What the task requires – Search the entries below. Return every line that has "justify" in it.

(Before-and-after page screenshots)
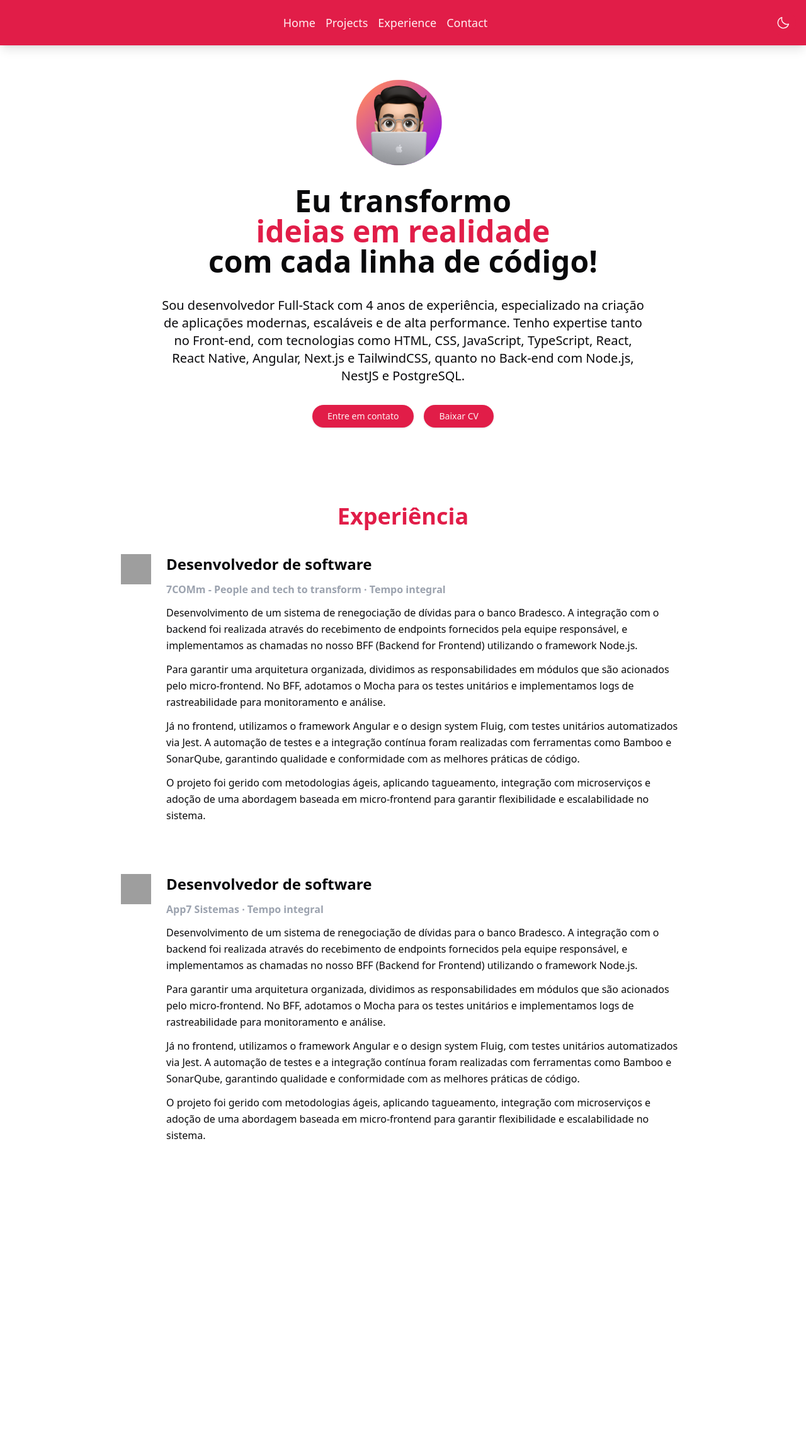
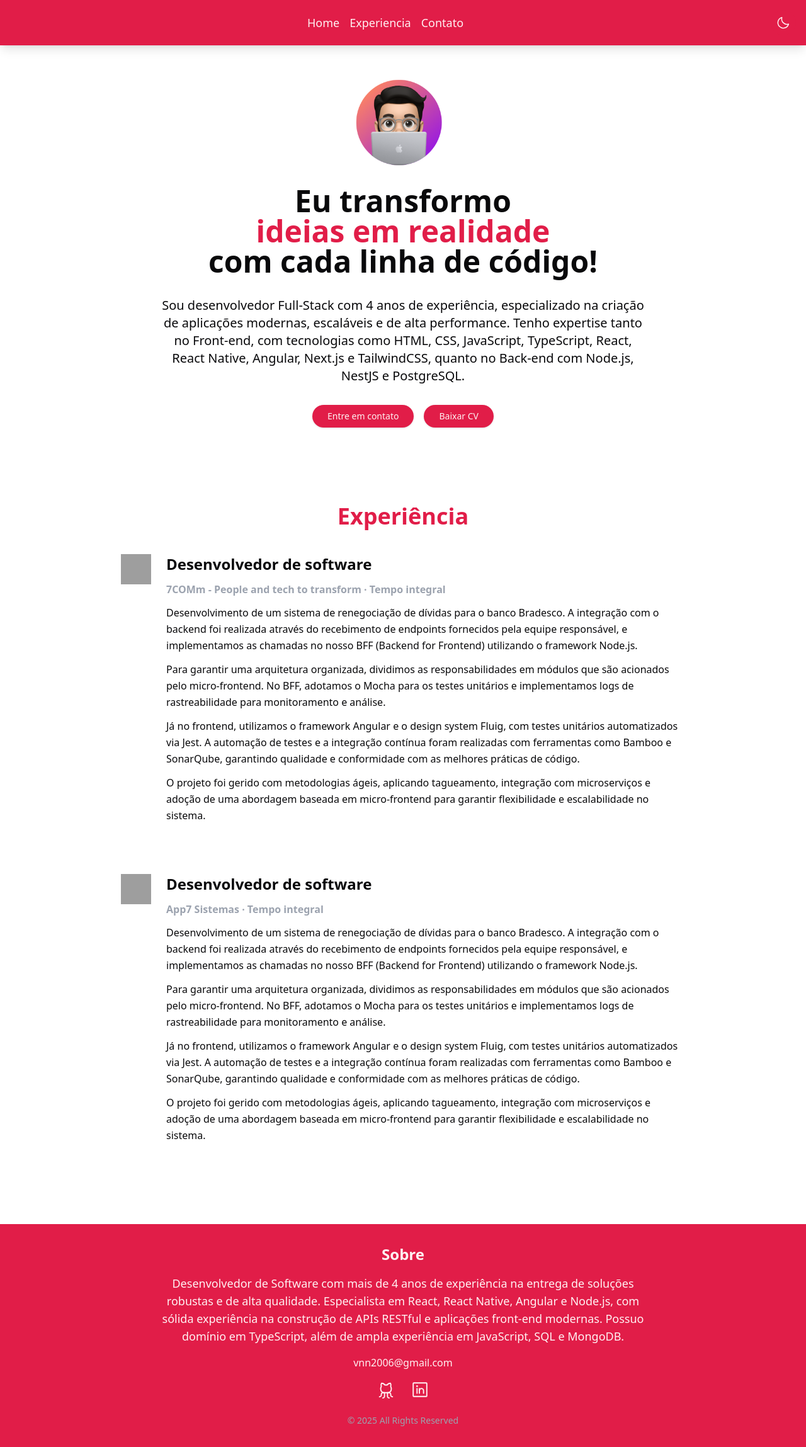
Before and after one commit to stecks10/vitor-web, a Next.js app: page / in a window 1280 px wide. Shown: the whole page at 63% size. Before the commit the page ends 1944 px from the top, so only its background shows below. Built offline with nearby package versions, Linux system fonts and the light colour scheme; grey boxes are pictures that could not be loaded.

Commit message:
adiciona rodapé à página inicial; refatora navegação do cabeçalho para rolagem suave entre seções

```diff
--- a/app/globals.css
+++ b/app/globals.css
@@ -6,21 +6,38 @@
   :root {
     --background: 0 0% 100%;
     --foreground: 240 10% 3.9%;
+    --card: 0 0% 100%;
+    --card-foreground: 240 10% 3.9%;
+    --popover: 0 0% 100%;
+    --popover-foreground: 240 10% 3.9%;
     --primary: 346.8 77.2% 49.8%;
     --primary-foreground: 355.7 100% 97.3%;
     --secondary: 240 4.8% 95.9%;
     --secondary-foreground: 240 5.9% 10%;
+    --muted: 240 4.8% 95.9%;
+    --muted-foreground: 240 3.8% 46.1%;
     --accent: 240 4.8% 95.9%;
     --accent-foreground: 240 5.9% 10%;
     --destructive: 0 84.2% 60.2%;
     --destructive-foreground: 0 0% 98%;
     --border: 240 5.9% 90%;
     --input: 240 5.9% 90%;
+    --ring: 346.8 77.2% 49.8%;
+    --radius: 0.5rem;
+    --chart-1: 12 76% 61%;
+    --chart-2: 173 58% 39%;
+    --chart-3: 197 37% 24%;
+    --chart-4: 43 74% 66%;
+    --chart-5: 27 87% 67%;
   }
 
   .dark {
     --background: 20 14.3% 4.1%;
     --foreground: 0 0% 95%;
+    --card: 24 9.8% 10%;
+    --card-foreground: 0 0% 95%;
+    --popover: 0 0% 9%;
+    --popover-foreground: 0 0% 95%;
     --primary: 346.8 77.2% 49.8%;
     --primary-foreground: 355.7 100% 97.3%;
     --secondary: 240 3.7% 15.9%;
@@ -33,6 +50,12 @@
     --destructive-foreground: 0 85.7% 97.3%;
     --border: 240 3.7% 15.9%;
     --input: 240 3.7% 15.9%;
+    --ring: 346.8 77.2% 49.8%;
+    --chart-1: 220 70% 50%;
+    --chart-2: 160 60% 45%;
+    --chart-3: 30 80% 55%;
+    --chart-4: 280 65% 60%;
+    --chart-5: 340 75% 55%;
   }
 }
 
--- a/app/page.tsx
+++ b/app/page.tsx
@@ -1,4 +1,5 @@
 import { Experience } from '@/components/Experience';
+import { Footer } from '@/components/Footer';
 import Header from '@/components/Header';
 import { HomePage } from '@/components/Home';
 
@@ -8,6 +9,7 @@ export default function Home() {
       <Header />
       <HomePage />
       <Experience />
+      <Footer />
     </div>
   );
 }
--- /dev/null
+++ b/components/Footer.tsx
@@ -0,0 +1,48 @@
+'use client';
+
+import { GithubLogo, LinkedinLogo } from 'phosphor-react';
+
+export function Footer() {
+  return (
+    <footer
+      id="contact"
+      className="w-full bg-primary p-8 text-primary-foreground shadow-lg dark:bg-secondary dark:text-secondary-foreground"
+    >
+      <div className="container mx-auto text-center">
+        <h2 className="mb-4 text-2xl font-semibold">Sobre</h2>
+        <p className="mx-auto mb-4 max-w-3xl text-lg">
+          Desenvolvedor de Software com mais de 4 anos de experiência na entrega
+          de soluções robustas e de alta qualidade. Especialista em React, React
+          Native, Angular e Node.js, com sólida experiência na construção de
+          APIs RESTful e aplicações front-end modernas. Possuo domínio em
+          TypeScript, além de ampla experiência em JavaScript, SQL e MongoDB.
+        </p>
+        <p className="mb-4">
+          <a href="vnn2006@gmail.com">vnn2006@gmail.com</a>
+        </p>
+        <div className="mb-4 flex justify-center space-x-6">
+          <a
+            href="https://github.com/stecks10"
+            target="_blank"
+            rel="noopener noreferrer"
+          >
+            <GithubLogo size={30} className="transition hover:text-rose-400" />
+          </a>
+          <a
+            href="https://www.linkedin.com/in/vitor-nunes-do-nascimento-466004197/"
+            target="_blank"
+            rel="noopener noreferrer"
+          >
+            <LinkedinLogo
+              size={30}
+              className="transition hover:text-rose-400"
+            />
+          </a>
+        </div>
+        <p className="mt-6 text-sm text-gray-400">
+          &copy; 2025 All Rights Reserved
+        </p>
+      </div>
+    </footer>
+  );
+}
--- a/components/Header.tsx
+++ b/components/Header.tsx
@@ -35,10 +35,10 @@ function useDarkMode(): UseDarkModeReturn {
 export default function Header() {
   const [isDarkMode, toggleDarkMode]: UseDarkModeReturn = useDarkMode();
 
-  const handleScrollToExperience = () => {
-    const experienceSection = document.getElementById('experience');
-    if (experienceSection) {
-      experienceSection.scrollIntoView({ behavior: 'smooth' });
+  const handleScrollToSection = (sectionId: string) => {
+    const section = document.getElementById(sectionId);
+    if (section) {
+      section.scrollIntoView({ behavior: 'smooth' });
     }
   };
 
@@ -46,21 +46,25 @@ export default function Header() {
     <header className="hover:bg-primary-dark fixed top-0 z-10 flex w-full items-center justify-between bg-primary p-4 text-primary-foreground shadow-lg transition-colors duration-300 ease-in-out dark:bg-secondary dark:text-secondary-foreground">
       <div className="flex-grow"></div>
       <nav className="flex space-x-4">
-        <Link href="/" className="text-lg">
-          Home
-        </Link>
-        <Link href="/projects" className="text-lg">
-          Projects
-        </Link>
         <button
-          onClick={handleScrollToExperience}
+          onClick={() => handleScrollToSection('home')}
           className="cursor-pointer text-lg"
         >
-          Experience
+          Home
         </button>
-        <Link href="/contact" className="text-lg">
-          Contact
-        </Link>
+
+        <button
+          onClick={() => handleScrollToSection('experience')}
+          className="cursor-pointer text-lg"
+        >
+          Experiencia
+        </button>
+        <button
+          onClick={() => handleScrollToSection('contact')}
+          className="cursor-pointer text-lg"
+        >
+          Contato
+        </button>
       </nav>
       <div className="flex flex-grow justify-end">
         <button
--- a/components/Home.tsx
+++ b/components/Home.tsx
@@ -6,7 +6,10 @@ import avatar from '../public/avatar.png';
 
 export function HomePage() {
   return (
-    <div className="flex min-h-screen flex-col items-center justify-center space-y-8 px-6 text-center">
+    <div
+      id="home"
+      className="flex min-h-screen flex-col items-center justify-center space-y-8 px-6 text-center"
+    >
       <Image src={avatar} alt="Foto de perfil" className="w-40" />
       <h1 className="text-4xl font-bold sm:text-5xl">
         Eu transformo <br />
```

Written answer –
+        <div className="mb-4 flex justify-center space-x-6">
     <header className="hover:bg-primary-dark fixed top-0 z-10 flex w-full items-center justify-between bg-primary p-4 text-primary-foreground shadow-lg transition-colors duration-300 ease-in-out dark:bg-secondary dark:text-secondary-foreground">
       <div className="flex flex-grow justify-end">
-    <div className="flex min-h-screen flex-col items-center justify-center space-y-8 px-6 text-center">
+      className="flex min-h-screen flex-col items-center justify-center space-y-8 px-6 text-center"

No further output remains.